Then it made sense, what is an institution but another attempt to box in ideas? We label it, give it a brand identity and a product or service to provide and voila!
Yet institutions have failed during the revolution just like all the boxes we created did, including ideologies. I saw people preaching one ideology or the other so religiously it became hard to see beyond it, they kept on reading about the same ideology until they brainwashed themselves. I now know not be too sure of anything, I need to unlearn every day, and with everything I unlearn I learn something new, and the cycle continues.
If I think I am too sure about an ideology or anything actually, I should adopt that ideology by living it, by testing it out, what is life but a big experiment? I believe now that there are only day-to-day values in our world, no more ideologies, and these underlying values are the building blocks for life, and if we live by them, that’s all we need.
Tahrir, and the neighborhood watch groups were spaces were we met many people that share the same values and intrests. On the web and on the ground you could see that a new ‘civil society’ had emerged, one that doesnt see itself as something different from society, its not another institution on top of society but rather of the same social fabric, on the street, not inside NGO walls or big conference rooms. In each field there are people who want to question the status quo, whether they are experimenting with alternative ways of learning, farming, building or getting energy. They are eager to experiment with new solutions rather than the ones handed over and hammered into them. And so the journey continues.

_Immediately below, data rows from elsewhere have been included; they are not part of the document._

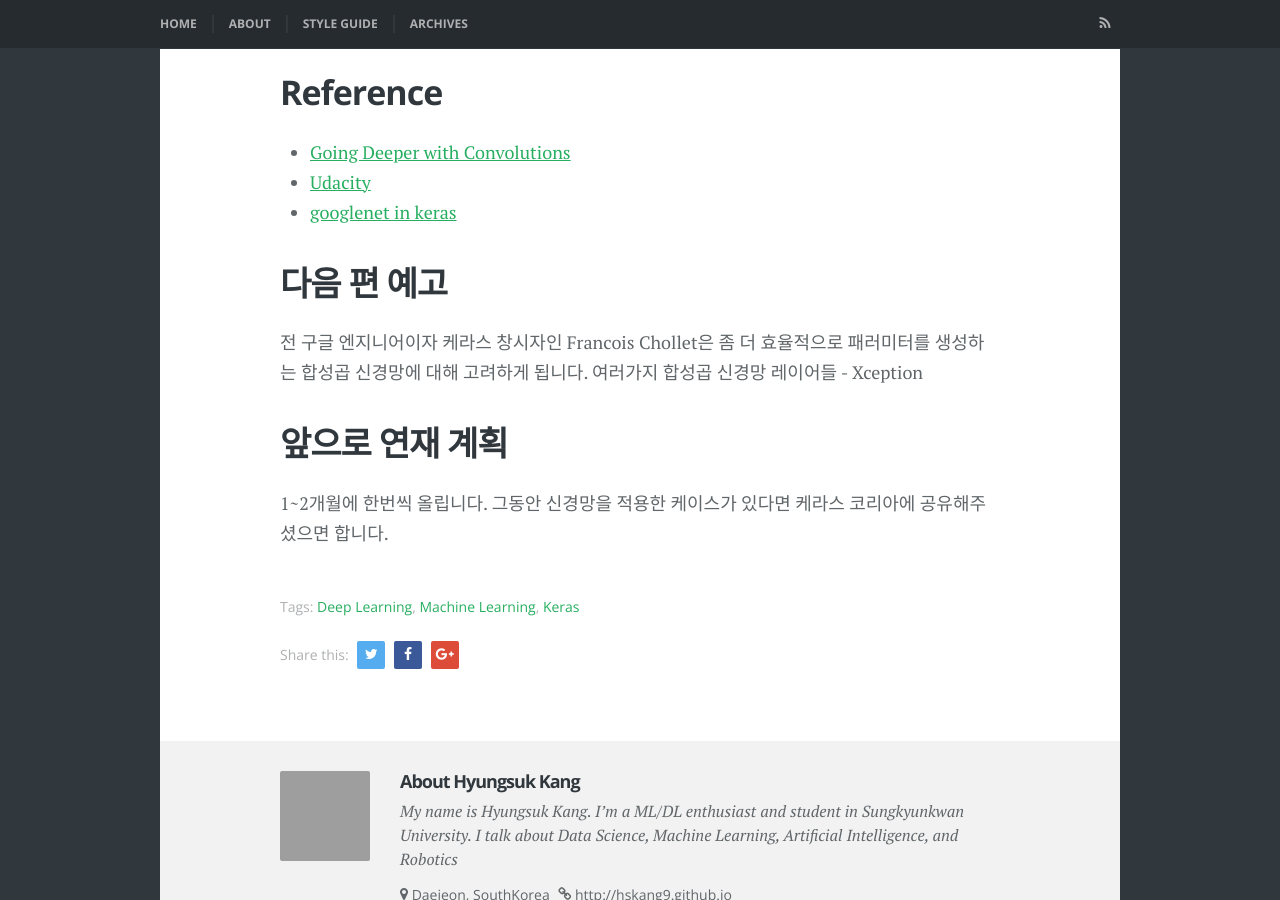
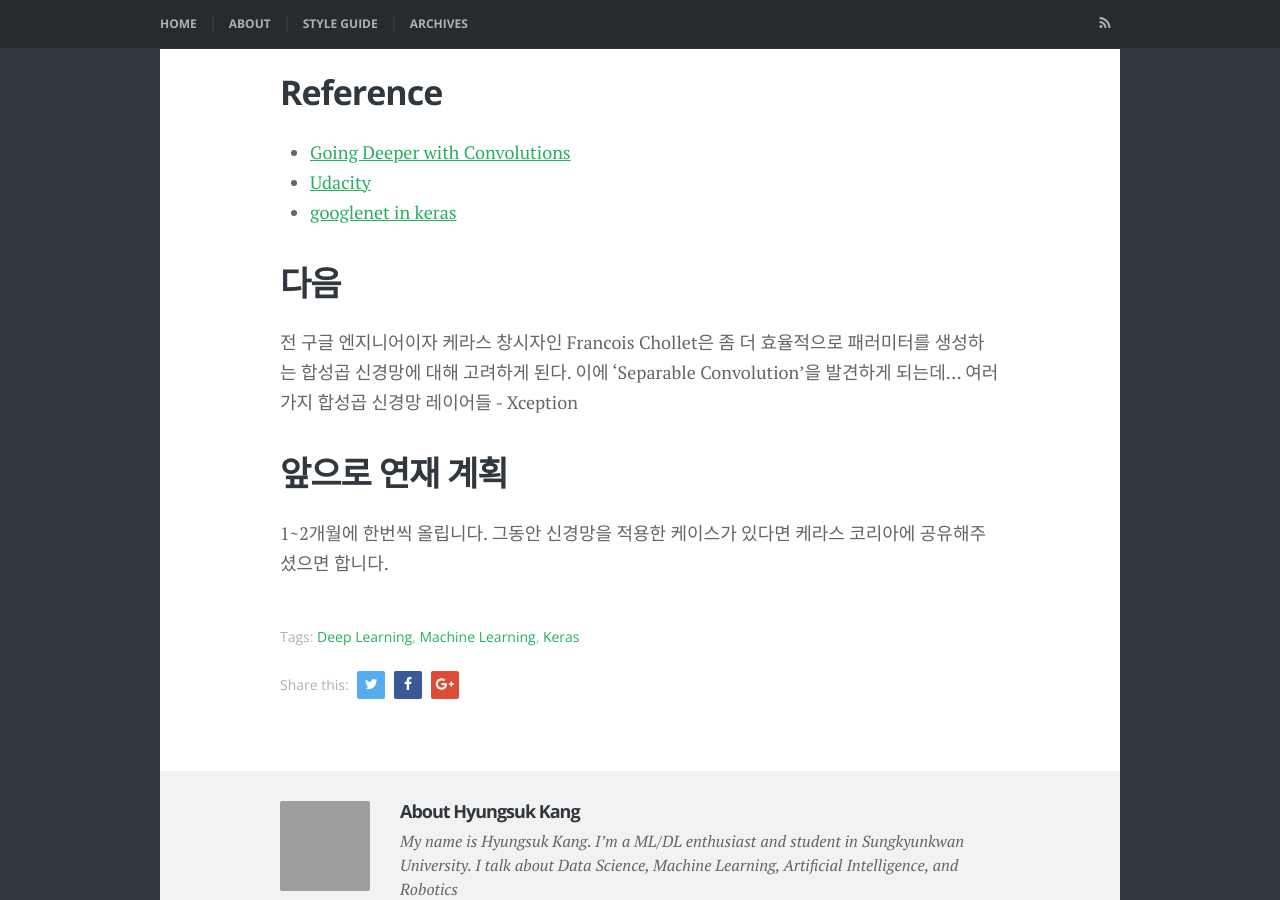
Before and after one commit to hskang9/hskang9.github.io, a Jekyll site: the page built from _posts/2017-11-24-Various_CNN_Layers.md, in a window 1280 px wide and 900 px high, scrolled down 6770 px. Built offline with Jekyll 4.4.1, drawn with Linux system fonts in a browser that asks for light colours; some web fonts are replaced; comment, search, counter and statistics services are not loaded; grey boxes are pictures that could not be loaded.

Commit message:
Update 2017-11-24-Various_CNN_Layers.md

```diff
--- a/_posts/2017-11-24-Various_CNN_Layers.md
+++ b/_posts/2017-11-24-Various_CNN_Layers.md
@@ -126,8 +126,9 @@ GoogLeNet의 구조가 깊어서 그런지 vanishing gradient 문제를 걱정
 
 {% include advertisements.html %}
 
-## 다음 편 예고
-전 구글 엔지니어이자 케라스 창시자인 Francois Chollet은 좀 더 효율적으로 패러미터를 생성하는 합성곱 신경망에 대해 고려하게 됩니다.
+## 다음
+전 구글 엔지니어이자 케라스 창시자인 Francois Chollet은 좀 더 효율적으로 패러미터를 생성하는 합성곱 신경망에 대해 고려하게 된다.
+이에 'Separable Convolution'을 발견하게 되는데...
 여러가지 합성곱 신경망 레이어들 - Xception
 
 ## 앞으로 연재 계획
```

The revolution is an ongoing process, but just as the political and social revolution in Egypt weren’t defined in a time bracket -it’s still ongoing- so is our own revolution within.
We now are ruled by the same system that ruled before, only different ideologies, different boxes to box ourselves in, a different cage, only now it has religion as a political card to use and collect votes and support in that so called democracy.
Nothing was revolutionized in governmental or educational institutions, in the management, or the constitution, nothing was revolutionized except the people. The only revolution that actually happened was inside of us, the most sustainable revolution. And it’s reflecting slowly and organically on the larger society, it’s a learning process, with its beauty and ugliness, its all a reflection of humanity changing, evolving, and in that process there are ‘mistakes’ or lessons learned. They are the path towards a new world, the world we enjoyed for a couple of weeks in Egypt. The world that is inside each of us that needs to be reflected outwards, rather than the world created by economists and politicians shaping us. The spark was ignited, we are inspired, we are connected and we are eager to get our hands dirty to explore local and organic solutions. We are idealists, we are realists, we are all that shape humanity. Nothing can stop it. Nothing can stop inspired youth with a dream of more peaceful living, peaceful towards the people around us, and the living system we are part of.
We are facing another moment of these soon, where we will be left with a space to create our own world, or maybe we will create this space ourselves, it could be for a few hours, better if for a few days, or maybe it will be another leap forward towards realizing the power of community and values over institutions and ideologies. Its up to us.
Truth is, I am not bringing anything new to the table. I think the underlying point I am making is actually just repeating an overused cliche about ‘being the change’. But with every step we each take away from Babylon, we take a collective step towards a new world. What is a revolution but a collective step out of the system? So just be your own revolution.